The Insurance Institute for Highway Safety found a class of vehicles had poor ratings for rear-seat safety.
GREENSBORO, N.C. — New crash test data from the Insurance Institute for Highway Safety found several midsize SUV models scored poorly in protecting passengers in the rear seats. Six of the 13 tested were rated poor for the rear seat.
“The majority of the midsize SUVs that we evaluated have a lot of work to do to improve safety for the rear seat position,” Raul Arbelaez, vice president of the IIHS Vehicle Research Center, told CBS News.
Those six were the Honda Pilot, Hyundai Palisade, Jeep Grand Cherokee, Jeep Wrangler 4-door, Mazda CX-9 and Nissan Murano.
“We just saw injuries, injury measures on the dummy, that were too high on the chest,” Arbelaez said. “High levels of head and neck forces.”
This is a change from years past because Arbalaez says testing has become tougher.
“I wouldn’t say that any of these vehicles became less safe,” Arbelaez said. “We continue to move the goalposts and create more challenging tests that we feel give consumers information about which vehicles are the safest.”
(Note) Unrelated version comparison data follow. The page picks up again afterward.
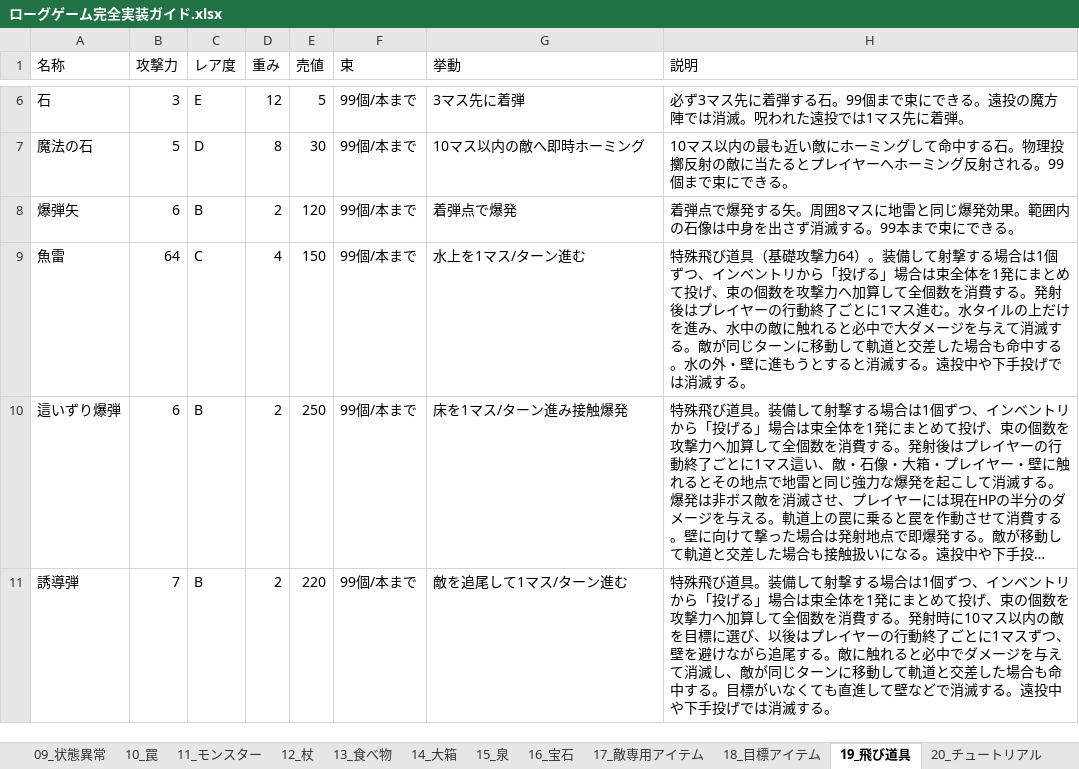
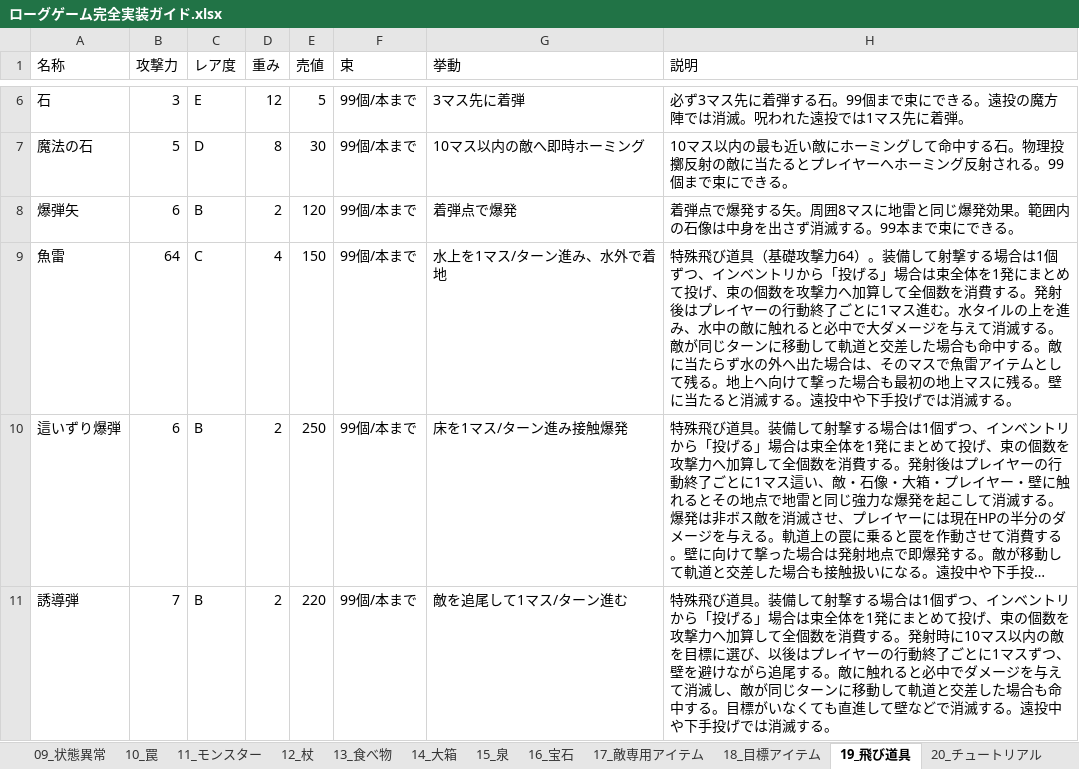
Before and after one commit to akechiment-commits/Rogue, an Excel workbook: ローグゲーム完全実装ガイド.xlsx, sheet 19_飛び道具, drawn as a sheet; only a part is shown, gaps mark what is left out; long unchanged cells end in …; values as stored, in another font and other column widths than the file's, no borders; the diff names each change by its address in the sheet, - before the commit and + after, or states it on an @@ line.

```diff
--- a/ローグゲーム完全実装ガイド.xlsx (sheet 19_飛び道具)
+++ b/ローグゲーム完全実装ガイド.xlsx (sheet 19_飛び道具)
-G9 (挙動): 水上を1マス/ターン進む
+G9 (挙動): 水上を1マス/ターン進み、水外で着地
-H9 (説明): …イルの上だけを進み、水中の敵に触れると必中で大ダメージを与えて消滅する。敵が同じターンに移動して軌道と交差した場合も命中する。水の外・壁に進もうとすると消滅…
+H9 (説明): …イルの上を進み、水中の敵に触れると必中で大ダメージを与えて消滅する。敵が同じターンに移動して軌道と交差した場合も命中する。敵に当たらず水の外へ出た場合は、そのマスで魚雷アイテムとして残る。地上へ向けて撃った場合も最初の地上マスに残る。壁に当たると消滅…
```
Also changed, not shown: sheet 14_大箱, 3 other files.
Four of the 13 SUVs received good ratings for backseat safety: the Ford Explorer, Ford Mustang Mach-E, Subaru Ascent and the Tesla Model Y. Three others received marginal ratings: the Chevrolet Traverse, Toyota Highlander and Volkswagen Atlas.
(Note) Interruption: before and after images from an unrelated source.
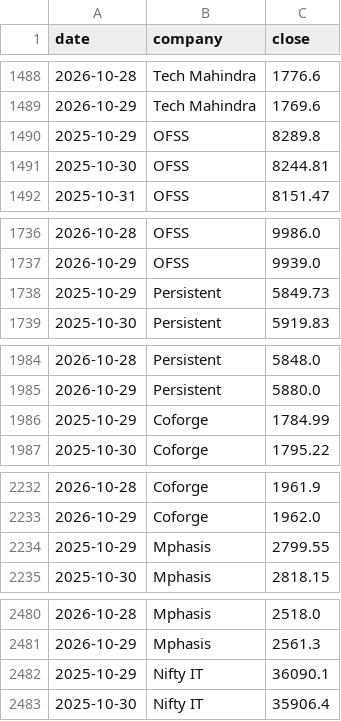
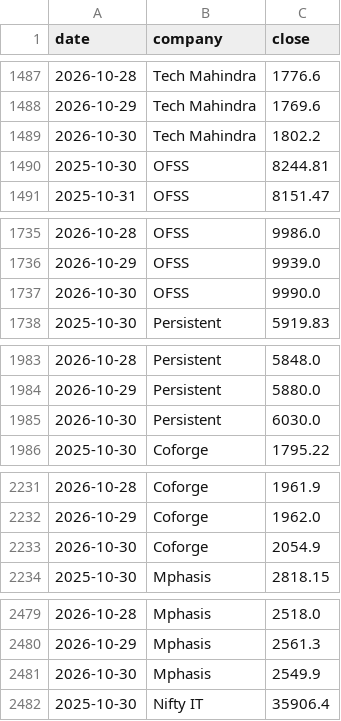
Before and after one commit to hrishi9635/India-it-agent, a CSV file: data/prices.csv, drawn as a sheet; only a part is shown, gaps mark what is left out; removed rows and columns are numbered as before the commit, all else as after; the diff covers the shown part only; the diff names each change by its address in the sheet, - before the commit and + after, or states it on an @@ line.

```diff
--- a/data/prices.csv
+++ b/data/prices.csv
-row 1490: 2025-10-29 | OFSS | 8289.8
+row 1489: 2026-10-30 | Tech Mahindra | 1802.2
-row 1738: 2025-10-29 | Persistent | 5849.73
+row 1737: 2026-10-30 | OFSS | 9990.0
-row 1986: 2025-10-29 | Coforge | 1784.99
+row 1985: 2026-10-30 | Persistent | 6030.0
-row 2234: 2025-10-29 | Mphasis | 2799.55
+row 2233: 2026-10-30 | Coforge | 2054.9
-row 2482: 2025-10-29 | Nifty IT | 36090.1
+row 2481: 2026-10-30 | Mphasis | 2549.9
```
Also changed, not shown: 6 added rows, 6 removed rows and 5 edited cells elsewhere in this file, data/market.csv, 6 other files.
While there were some rear-seat issues, all 13 tested vehicles earned good marks for driver protection.
The Alliance for Automotive Innovation, a trade association that represents several vehicle manufacturers, provided CBS News with the following statement Tuesday in response to the IIHS report:
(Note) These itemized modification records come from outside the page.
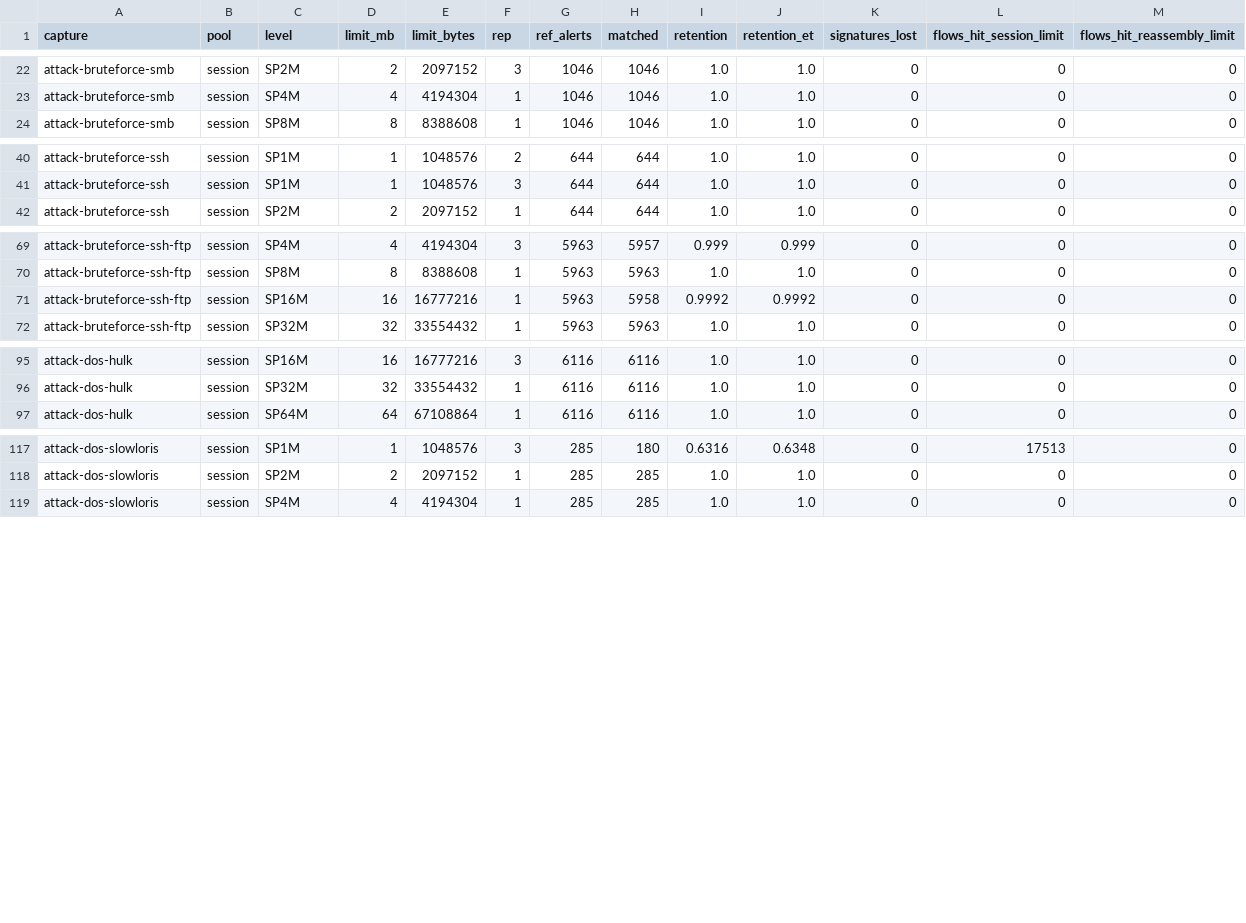
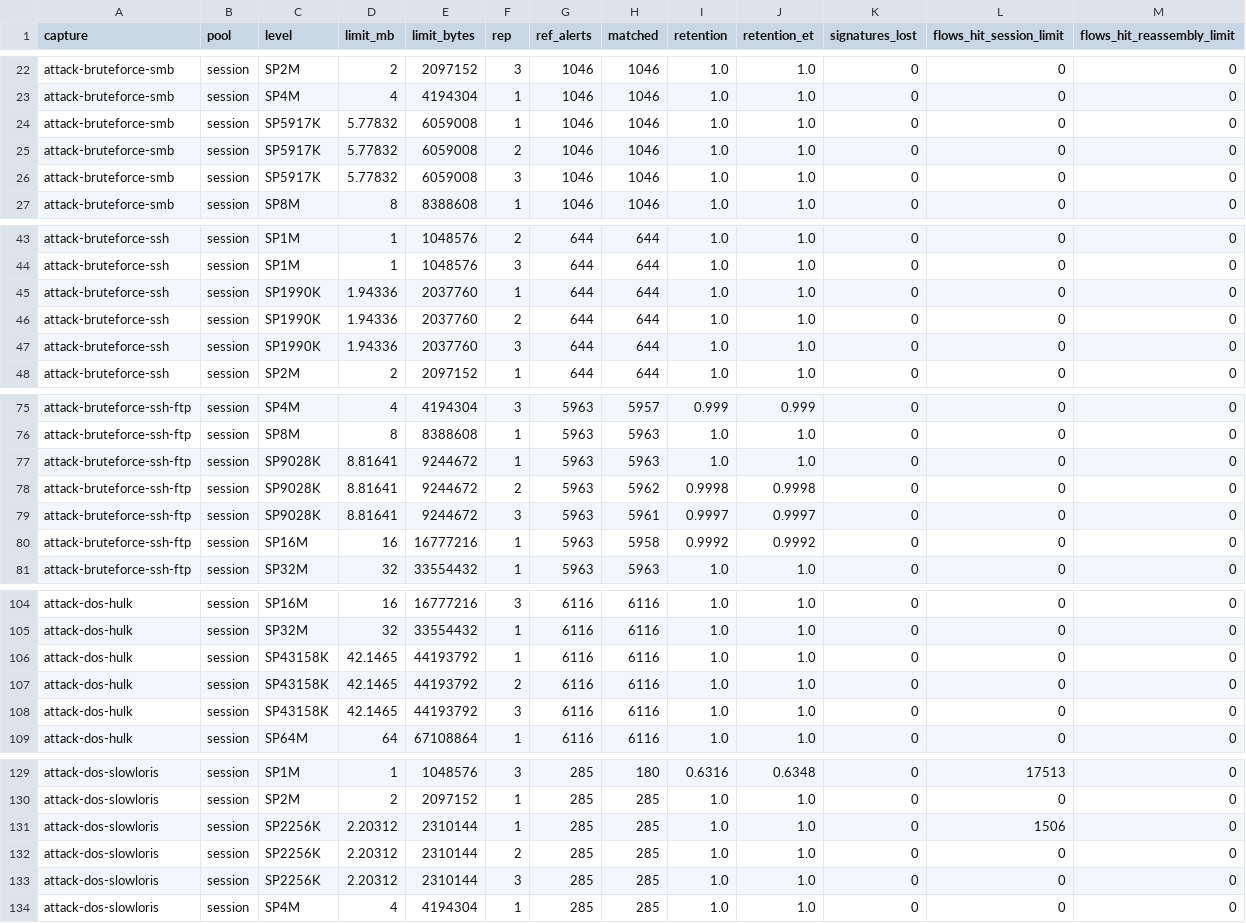
Before and after one commit to AMSONI777/suricata-memcap-genis, a CSV file: results/sizing_sweep.csv, drawn as a sheet; only a part is shown, gaps mark what is left out; the diff names each change by its address in the sheet, - before the commit and + after, or states it on an @@ line.

Commit message:
Option 1 Step C: 1 KB per held session rule test (15 runs, 15 of 15 kept >= 99.9 %)

```diff
--- a/results/sizing_sweep.csv
+++ b/results/sizing_sweep.csv
+row 24: attack-bruteforce-smb | session | SP5917K | 5.77832 | 6059008 | 1 | 1046 | 1046 | 1.0 | 1.0 | 0 | 0 | 0
+row 25: attack-bruteforce-smb | session | SP5917K | 5.77832 | 6059008 | 2 | 1046 | 1046 | 1.0 | 1.0 | 0 | 0 | 0
+row 26: attack-bruteforce-smb | session | SP5917K | 5.77832 | 6059008 | 3 | 1046 | 1046 | 1.0 | 1.0 | 0 | 0 | 0
+row 45: attack-bruteforce-ssh | session | SP1990K | 1.94336 | 2037760 | 1 | 644 | 644 | 1.0 | 1.0 | 0 | 0 | 0
+row 46: attack-bruteforce-ssh | session | SP1990K | 1.94336 | 2037760 | 2 | 644 | 644 | 1.0 | 1.0 | 0 | 0 | 0
+row 47: attack-bruteforce-ssh | session | SP1990K | 1.94336 | 2037760 | 3 | 644 | 644 | 1.0 | 1.0 | 0 | 0 | 0
+row 77: attack-bruteforce-ssh-ftp | session | SP9028K | 8.81641 | 9244672 | 1 | 5963 | 5963 | 1.0 | 1.0 | 0 | 0 | 0
+row 78: attack-bruteforce-ssh-ftp | session | SP9028K | 8.81641 | 9244672 | 2 | 5963 | 5962 | 0.9998 | 0.9998 | 0 | 0 | 0
+row 79: attack-bruteforce-ssh-ftp | session | SP9028K | 8.81641 | 9244672 | 3 | 5963 | 5961 | 0.9997 | 0.9997 | 0 | 0 | 0
+row 106: attack-dos-hulk | session | SP43158K | 42.1465 | 44193792 | 1 | 6116 | 6116 | 1.0 | 1.0 | 0 | 0 | 0
+row 107: attack-dos-hulk | session | SP43158K | 42.1465 | 44193792 | 2 | 6116 | 6116 | 1.0 | 1.0 | 0 | 0 | 0
+row 108: attack-dos-hulk | session | SP43158K | 42.1465 | 44193792 | 3 | 6116 | 6116 | 1.0 | 1.0 | 0 | 0 | 0
+row 131: attack-dos-slowloris | session | SP2256K | 2.20312 | 2310144 | 1 | 285 | 285 | 1.0 | 1.0 | 0 | 1506 | 0
+row 132: attack-dos-slowloris | session | SP2256K | 2.20312 | 2310144 | 2 | 285 | 285 | 1.0 | 1.0 | 0 | 0 | 0
+row 133: attack-dos-slowloris | session | SP2256K | 2.20312 | 2310144 | 3 | 285 | 285 | 1.0 | 1.0 | 0 | 0 | 0
```
Also changed, not shown: results/runs_summary.csv, results/sizing_safe_limits.csv, 4 other files.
“Safety is the auto industry’s top priority. Vehicles continue to get safer as automakers across the board test, develop and integrate promising new technologies to help prevent crashes and protect occupants in the event of a crash. While innovations continue to make the driving experience safer, seatbelts and seatbelt reminder systems are a critical safety component to today’s vehicles, and we encourage all occupants to ensure they are belted on every trip.”